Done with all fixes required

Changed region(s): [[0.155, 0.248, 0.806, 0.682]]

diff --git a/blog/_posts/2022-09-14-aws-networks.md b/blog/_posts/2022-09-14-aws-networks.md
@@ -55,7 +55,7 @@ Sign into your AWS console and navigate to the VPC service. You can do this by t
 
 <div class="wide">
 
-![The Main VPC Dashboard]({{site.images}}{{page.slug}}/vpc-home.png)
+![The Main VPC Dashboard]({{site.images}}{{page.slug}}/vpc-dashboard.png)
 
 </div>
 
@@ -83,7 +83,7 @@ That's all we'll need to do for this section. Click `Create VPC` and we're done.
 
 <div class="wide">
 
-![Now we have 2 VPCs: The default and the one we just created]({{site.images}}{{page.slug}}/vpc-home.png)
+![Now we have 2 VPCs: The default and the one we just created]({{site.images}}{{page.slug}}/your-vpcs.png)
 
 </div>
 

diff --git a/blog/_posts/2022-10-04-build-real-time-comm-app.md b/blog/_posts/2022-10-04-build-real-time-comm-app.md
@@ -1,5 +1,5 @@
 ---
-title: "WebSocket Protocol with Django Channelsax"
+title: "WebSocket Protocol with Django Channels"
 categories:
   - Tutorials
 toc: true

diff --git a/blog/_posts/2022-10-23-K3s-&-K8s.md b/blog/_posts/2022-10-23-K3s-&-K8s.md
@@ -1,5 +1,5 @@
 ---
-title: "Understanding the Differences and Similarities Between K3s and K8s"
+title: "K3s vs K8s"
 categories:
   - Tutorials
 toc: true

-=-=-

- What you should do: The listing above has to be written out again in full, exactly as shown.

- Reply to the task:
Done with all fixes required

Changed region(s): [[0.155, 0.248, 0.806, 0.682]]

diff --git a/blog/_posts/2022-09-14-aws-networks.md b/blog/_posts/2022-09-14-aws-networks.md
@@ -55,7 +55,7 @@ Sign into your AWS console and navigate to the VPC service. You can do this by t
 
 <div class="wide">
 
-![The Main VPC Dashboard]({{site.images}}{{page.slug}}/vpc-home.png)
+![The Main VPC Dashboard]({{site.images}}{{page.slug}}/vpc-dashboard.png)
 
 </div>
 
@@ -83,7 +83,7 @@ That's all we'll need to do for this section. Click `Create VPC` and we're done.
 
 <div class="wide">
 
-![Now we have 2 VPCs: The default and the one we just created]({{site.images}}{{page.slug}}/vpc-home.png)
+![Now we have 2 VPCs: The default and the one we just created]({{site.images}}{{page.slug}}/your-vpcs.png)
 
 </div>
 

diff --git a/blog/_posts/2022-10-04-build-real-time-comm-app.md b/blog/_posts/2022-10-04-build-real-time-comm-app.md
@@ -1,5 +1,5 @@
 ---
-title: "WebSocket Protocol with Django Channelsax"
+title: "WebSocket Protocol with Django Channels"
 categories:
   - Tutorials
 toc: true

diff --git a/blog/_posts/2022-10-23-K3s-&-K8s.md b/blog/_posts/2022-10-23-K3s-&-K8s.md
@@ -1,5 +1,5 @@
 ---
-title: "Understanding the Differences and Similarities Between K3s and K8s"
+title: "K3s vs K8s"
 categories:
   - Tutorials
 toc: true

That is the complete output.